According to the United Nations humanitarian arm, more than 54,000 people have been displaced by heavy floods to date in Namibia.
Nearly one-third of these people whose villages and homes were submerged by the waters are taking shelter in relocation camps, the UN Office for the Coordination of Humanitarian Affairs (OCHA) said.
Additionally, serious damage to roads and bridges is impeding full access to almost 350,000 people affected by the widespread floods, or 17 per cent of the Southern African nation’s population.
Since the beginning of 2009, torrential rains in the north-central and north-eastern regions of Namibia have swollen rivers to levels not recorded since 1963 and claimed some 100 lives.

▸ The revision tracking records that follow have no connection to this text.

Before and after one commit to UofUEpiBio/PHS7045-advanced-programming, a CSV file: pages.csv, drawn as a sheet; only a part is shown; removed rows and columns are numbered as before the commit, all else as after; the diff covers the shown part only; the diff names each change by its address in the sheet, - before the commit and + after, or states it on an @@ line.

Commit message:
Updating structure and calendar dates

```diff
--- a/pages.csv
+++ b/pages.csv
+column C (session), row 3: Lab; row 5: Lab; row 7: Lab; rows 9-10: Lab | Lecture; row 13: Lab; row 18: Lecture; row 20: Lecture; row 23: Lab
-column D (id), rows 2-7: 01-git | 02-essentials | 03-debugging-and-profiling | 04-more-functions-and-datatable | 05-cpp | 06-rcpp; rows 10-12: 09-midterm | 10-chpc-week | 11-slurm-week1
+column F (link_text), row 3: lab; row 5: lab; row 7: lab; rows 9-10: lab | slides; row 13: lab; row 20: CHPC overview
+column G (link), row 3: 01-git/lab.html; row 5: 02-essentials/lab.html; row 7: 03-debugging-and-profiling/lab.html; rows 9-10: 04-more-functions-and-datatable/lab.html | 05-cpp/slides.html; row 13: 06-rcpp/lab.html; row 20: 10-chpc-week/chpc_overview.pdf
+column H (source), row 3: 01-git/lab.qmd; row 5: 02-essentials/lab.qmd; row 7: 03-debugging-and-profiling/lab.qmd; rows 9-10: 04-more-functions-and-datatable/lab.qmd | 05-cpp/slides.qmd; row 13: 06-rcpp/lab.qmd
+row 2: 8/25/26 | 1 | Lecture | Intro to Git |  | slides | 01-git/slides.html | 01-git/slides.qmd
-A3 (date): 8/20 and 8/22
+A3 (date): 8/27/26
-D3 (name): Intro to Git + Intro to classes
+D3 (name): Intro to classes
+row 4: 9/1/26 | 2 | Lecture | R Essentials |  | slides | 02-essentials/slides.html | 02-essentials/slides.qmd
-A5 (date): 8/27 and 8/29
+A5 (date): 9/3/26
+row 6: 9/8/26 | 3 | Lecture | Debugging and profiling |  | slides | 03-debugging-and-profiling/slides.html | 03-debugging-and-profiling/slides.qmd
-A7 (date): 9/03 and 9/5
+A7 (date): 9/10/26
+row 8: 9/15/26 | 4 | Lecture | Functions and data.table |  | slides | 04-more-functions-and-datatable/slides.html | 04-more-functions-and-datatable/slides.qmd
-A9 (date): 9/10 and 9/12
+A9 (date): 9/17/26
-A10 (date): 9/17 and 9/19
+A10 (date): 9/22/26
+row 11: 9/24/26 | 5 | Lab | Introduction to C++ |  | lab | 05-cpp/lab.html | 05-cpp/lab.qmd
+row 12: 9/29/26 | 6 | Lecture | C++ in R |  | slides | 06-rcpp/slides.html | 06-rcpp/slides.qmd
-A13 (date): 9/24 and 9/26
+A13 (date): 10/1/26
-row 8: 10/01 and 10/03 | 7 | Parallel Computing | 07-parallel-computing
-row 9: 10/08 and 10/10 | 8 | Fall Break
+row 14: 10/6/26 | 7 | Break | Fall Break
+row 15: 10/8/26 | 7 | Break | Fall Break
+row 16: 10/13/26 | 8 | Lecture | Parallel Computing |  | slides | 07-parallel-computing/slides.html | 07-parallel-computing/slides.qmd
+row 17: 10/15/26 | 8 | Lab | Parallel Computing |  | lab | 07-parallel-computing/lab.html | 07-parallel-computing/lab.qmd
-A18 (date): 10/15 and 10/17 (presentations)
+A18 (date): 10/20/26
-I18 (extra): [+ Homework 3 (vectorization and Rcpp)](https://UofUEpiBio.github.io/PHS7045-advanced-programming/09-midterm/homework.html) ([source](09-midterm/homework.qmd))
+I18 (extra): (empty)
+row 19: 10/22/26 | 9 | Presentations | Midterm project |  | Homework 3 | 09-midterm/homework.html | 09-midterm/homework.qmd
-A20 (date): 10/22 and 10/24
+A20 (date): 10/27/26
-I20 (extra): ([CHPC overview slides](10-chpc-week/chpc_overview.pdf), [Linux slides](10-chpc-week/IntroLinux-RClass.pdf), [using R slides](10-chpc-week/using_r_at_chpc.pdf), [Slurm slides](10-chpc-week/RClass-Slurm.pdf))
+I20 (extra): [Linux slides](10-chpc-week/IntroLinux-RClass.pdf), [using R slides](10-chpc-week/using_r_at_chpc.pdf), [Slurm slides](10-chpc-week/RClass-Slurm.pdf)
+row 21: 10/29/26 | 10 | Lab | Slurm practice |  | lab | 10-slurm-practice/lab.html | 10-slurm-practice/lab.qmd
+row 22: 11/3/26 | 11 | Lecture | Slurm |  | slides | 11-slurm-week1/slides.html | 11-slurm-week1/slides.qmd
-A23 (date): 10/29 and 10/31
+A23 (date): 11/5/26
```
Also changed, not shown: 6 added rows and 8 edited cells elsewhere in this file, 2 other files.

Shelter, water and sanitation, health care and food have been identified by a UN Disaster Assessment and Coordination (UNDAC) mission as the main humanitarian needs.
UN agencies have requested additional staff to respond to needs arising from the flood. The $2.7 million flash appeal issued last month – half of which has been funded so far – will be updated based on assessments.
The heavy flooding has also impacted Namibia’s neighbour to the north, Angola, where an estimated 220,000 people have been affected.
Authorities have predicted that the rains will continue through next month, and the risk of outbreaks of water-borne diseases is increasing.
The Angolan Ministry of Agriculture has provided 1,000 tonnes of millet to those impacted by the floods, but the UN Children’s Fund (UNICEF) reports that a shipment of 84 tonnes of ready-to-use therapeutic food for malnourished children has yet to be unloaded at a port.